DALLAS (CBSDFW.COM) – Carol Roehrig, CEO of BKM Total Office of Texas in Dallas, says she will welcome back her 70 employees to the office in stages. “We decided to open June 1st officially.”

Because of COVID-19, Roehrig just had her showroom disinfected and made sure she has enough hand-wipes and hand sanitizer.

And screens to protect employees at their desks are on their way. “I want all the employees to know we have everything ready for them when they return,” she said.

Asked how excited she and her employees are about returning, she said, “I think it’s mixed. They’re many that are nervous because we’ve been in our homes. And so now, to go in the office space and know you’re going to have to wear a mask, that’s not so comforting. But many want to come back to be with their friends.”

Roehrig is a member of the Dallas Regional Chamber, which just conducted its second survey of its member businesses since the pandemic arrived in North Texas.

The Chamber wanted to gauge how firms are preparing to transition employees from their homes to the office.

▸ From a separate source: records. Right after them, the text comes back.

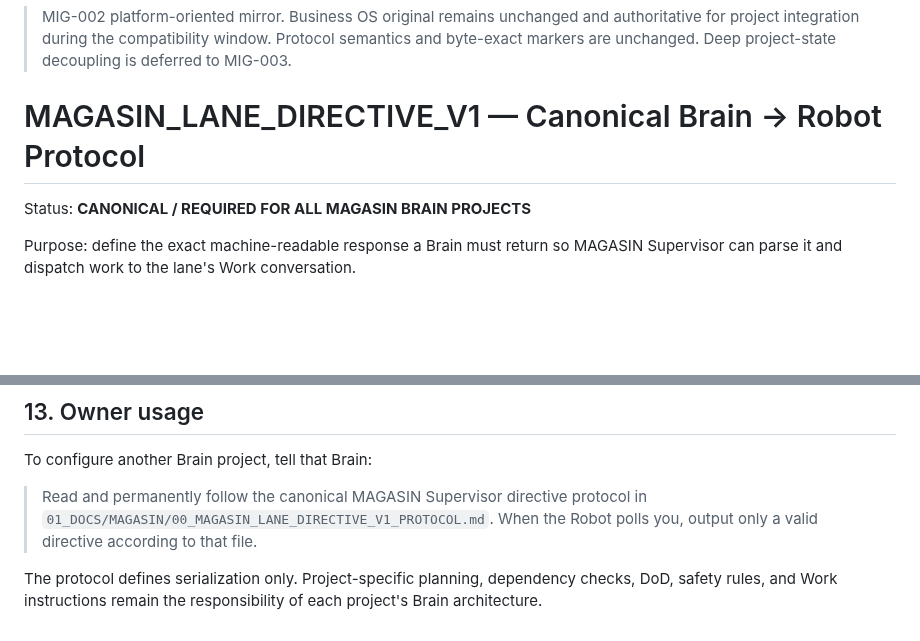
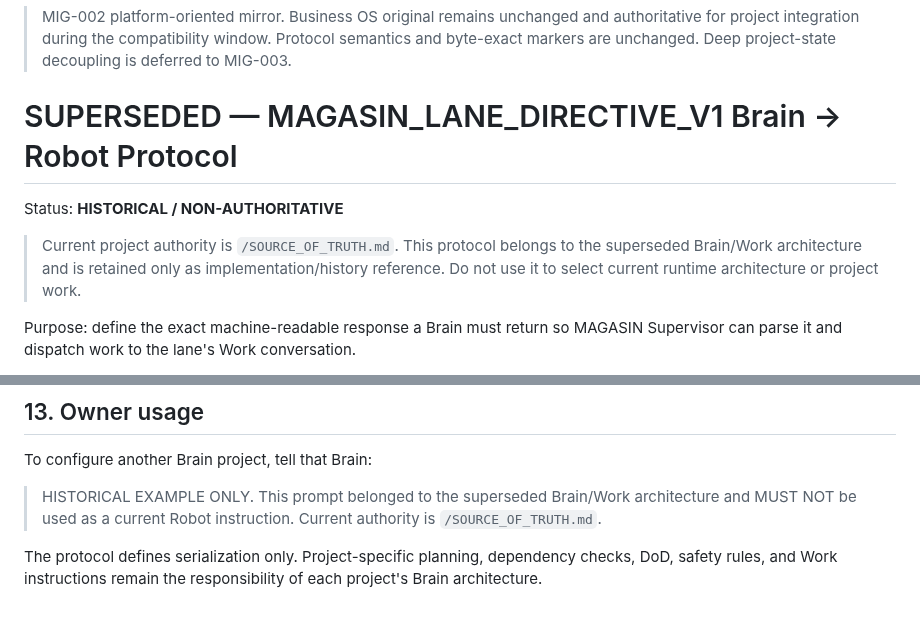
Before and after one commit to magasincoffee/magasin-supervisor, a Markdown page: docs/MAGASIN_LANE_DIRECTIVE_V1_PROTOCOL.md, 2 parts joined by grey strips. Rendered like a GitHub page; blank space fills up the shorter version.

Commit message:
docs(sc-001): demote legacy Brain Robot protocol authority

```diff
--- a/docs/MAGASIN_LANE_DIRECTIVE_V1_PROTOCOL.md
+++ b/docs/MAGASIN_LANE_DIRECTIVE_V1_PROTOCOL.md
@@ -3,9 +3,11 @@
 > MIG-002 platform-oriented mirror. Business OS original remains unchanged and authoritative for project integration during the compatibility window.
 > Protocol semantics and byte-exact markers are unchanged. Deep project-state decoupling is deferred to MIG-003.
 
-# MAGASIN_LANE_DIRECTIVE_V1 — Canonical Brain → Robot Protocol
+# SUPERSEDED — MAGASIN_LANE_DIRECTIVE_V1 Brain → Robot Protocol
 
-Status: **CANONICAL / REQUIRED FOR ALL MAGASIN BRAIN PROJECTS**
+Status: **HISTORICAL / NON-AUTHORITATIVE**
+
+> Current project authority is `/SOURCE_OF_TRUTH.md`. This protocol belongs to the superseded Brain/Work architecture and is retained only as implementation/history reference. Do not use it to select current runtime architecture or project work.
 
 Purpose: define the exact machine-readable response a Brain must return so MAGASIN Supervisor can parse it and dispatch work to the lane's Work conversation.
 
@@ -317,6 +319,6 @@ For decomposable work, Brain targets roughly <=20 minutes of active implementati
 
 To configure another Brain project, tell that Brain:
 
-> Read and permanently follow the canonical MAGASIN Supervisor directive protocol in `01_DOCS/MAGASIN/00_MAGASIN_LANE_DIRECTIVE_V1_PROTOCOL.md`. When the Robot polls you, output only a valid directive according to that file.
+> HISTORICAL EXAMPLE ONLY. This prompt belonged to the superseded Brain/Work architecture and MUST NOT be used as a current Robot instruction. Current authority is `/SOURCE_OF_TRUTH.md`.
 
 The protocol defines serialization only. Project-specific planning, dependency checks, DoD, safety rules, and Work instructions remain the responsibility of each project's Brain architecture.
```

About 100 firms responded, and of the companies with fewer than 500 employees, 85% anticipate allowing work from home beyond what the government recommends, 88% foresee less travel, 84% foresee less attendance at large gatherings, and 70% foresee less in-office meetings with customers and guests.

Angela Farley, COO & CFO of the Dallas Regional Chamber, said: “Companies that are able to effectively work from home, they said let’s take it slow. Other companies that really need their economic livelihood is based on we’ve got to get our doors open, they’re going forward.”

She also said another key question is about the need for office space. “Some companies are saying wait a minute, if work from home can be effective, maybe we don’t need as much space as we did in the past. But other companies are saying wait a minute, we’re going to do more social distancing and allow people to have more personal spaces. We’re actually going to need more office space,” she said.

Roehrig is helping other businesses make their offices more safe for COVID-19.

She said newly designed screens and other barriers will become the new workplace standard and can be retrofitted into existing spaces.

One new trend workers will see is what’s called bleach-cleanable furniture — something that can withstand regular disinfecting.

But Roehrig said it’s too early to determine what office workspaces will look like long term. “Customers don’t necessarily know how many people will continue to work from home and how many will work in the office,”she said.